OS/2 Warp Server SMP will scale to as many as 16 processors, although the focus is on four-processor systems. A beta version of the product performed "as advertised", according to a user at one beta site. "None of the applications I had failed at all," says William Hidden, a software designer at Chiron Diagnostics, a medical equipment supplier in Medfield, Massachusetts.
Chiron runs applications such as email on IBM's operating system and may develop a blood oxygen level measurement application for OS/2 Warp. "SMP seemed to take a lot of memory, but I expected that," Hidden says, citing a 15% to 20% increase in RAM consumption when deploying SMP on two processors.
Despite the imminent arrival of SMP support, industry analyst Will Zachman, a longtime supporter of OS/2, last week openly questioned IBM's commitment to the operating system in a posting on CompuServe. But company representatives are stressing that OS/2 Warp generates US$1 billion in annual revenues for IBM and the corporate commitment remains strong.
"This has been the single busiest year in the history of OS/2," according to a company official, in Austin, Texas.
Hidden says he did not fear any decrease in IBM's commitment to OS/2. SMP support has been considered important for OS/2 Warp Server to compete against rival NOSes. Microsoft and Novell both support SMP in Windows NT and NetWare, respectively.

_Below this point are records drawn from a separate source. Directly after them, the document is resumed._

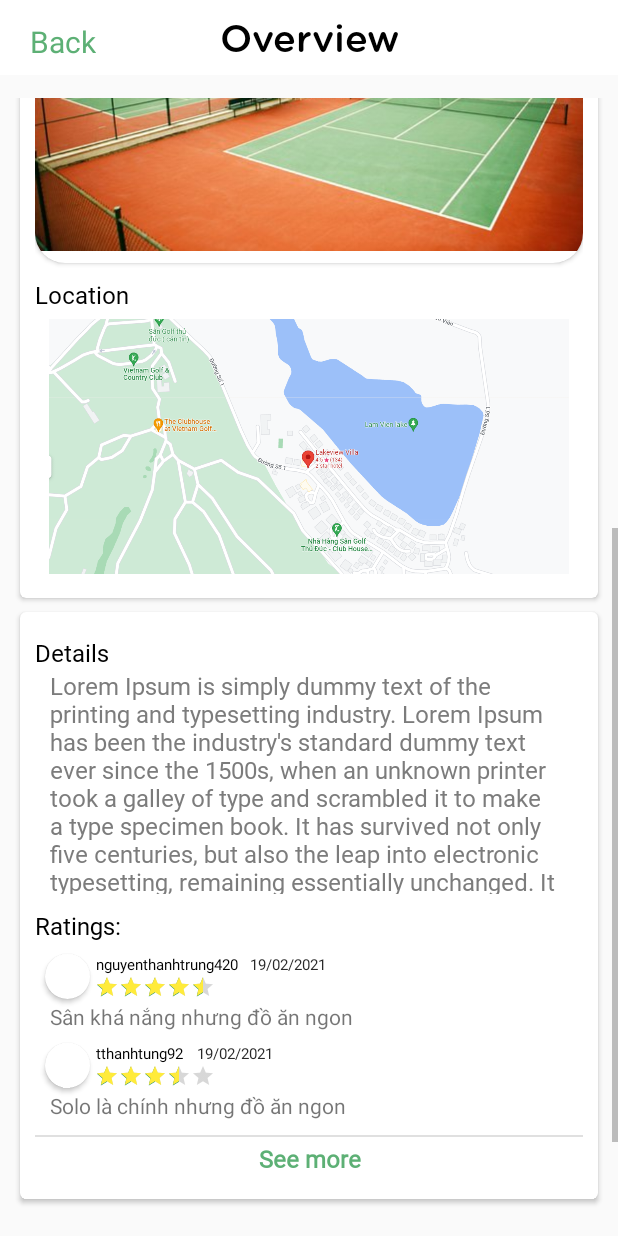
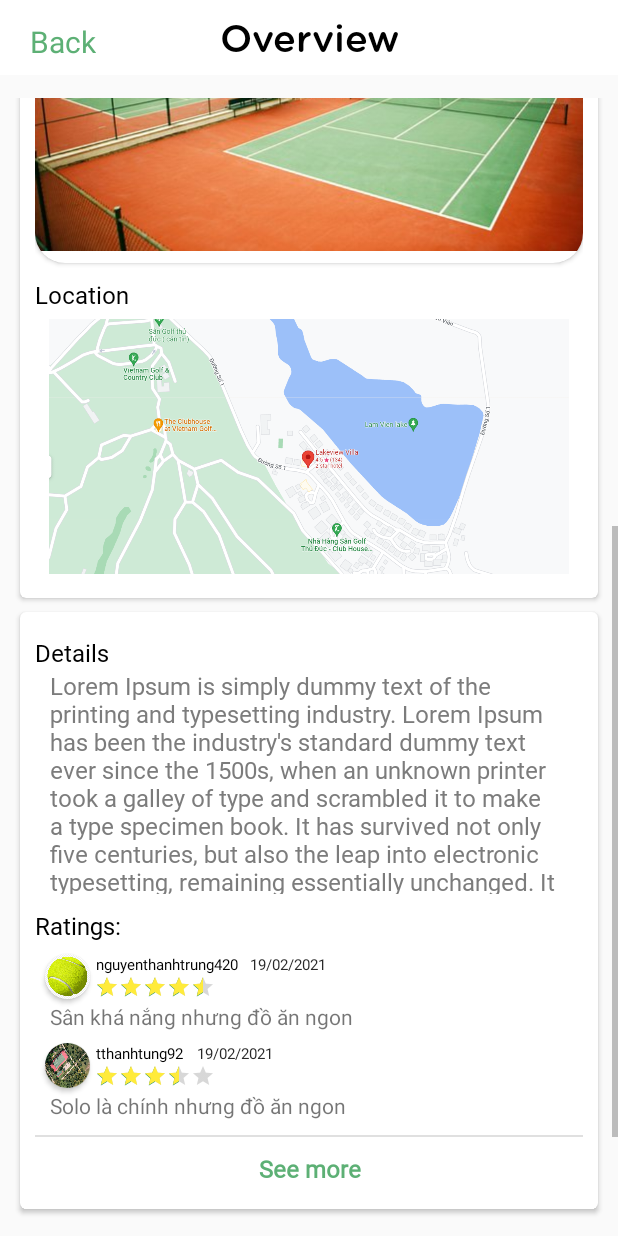
Before and after one commit to sonyrich/tennis-booking, an Android app: the DateBookingActivity screen opened directly, with no data from a screen before it, scrolled down 530 dp, on a phone screen of 412 x 824 dp. Run offline under Robolectric (Android 15) with nearby library versions, the light colour scheme and no system bars.

Commit message:
Update activity_date_booking.xml
sửa lại 1 chút

```diff
--- a/app/src/main/res/layout/activity_date_booking.xml
+++ b/app/src/main/res/layout/activity_date_booking.xml
@@ -272,7 +272,7 @@
                                     android:layout_width="30dp"
                                     android:layout_height="30dp"
                                     android:scaleType="fitXY"
-                                    tools:src="@drawable/logo" />
+                                    android:src="@drawable/logo" />
 
                             </androidx.cardview.widget.CardView>
 
@@ -350,7 +350,7 @@
                                     android:layout_width="30dp"
                                     android:layout_height="30dp"
                                     android:scaleType="fitXY"
-                                    tools:src="@drawable/tennis_courts_7" />
+                                    android:src="@drawable/tennis_courts_7" />
 
                             </androidx.cardview.widget.CardView>
 
@@ -416,7 +416,7 @@
                         <TextView
                             android:layout_width="match_parent"
                             android:layout_height="match_parent"
-                            android:layout_marginTop="3dp"
+                            android:layout_marginTop="10dp"
                             android:drawablePadding="0dp"
                             android:focusable="false"
                             android:fontFamily="@font/calibri"
```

The SMP support will be a free add-on product to Warp Server Advanced, but the company may bundle it in the future. OS/2 Warp Server SMP also features enhancements such as high-performance memory-tuning optimisation and expanded virtual memory support.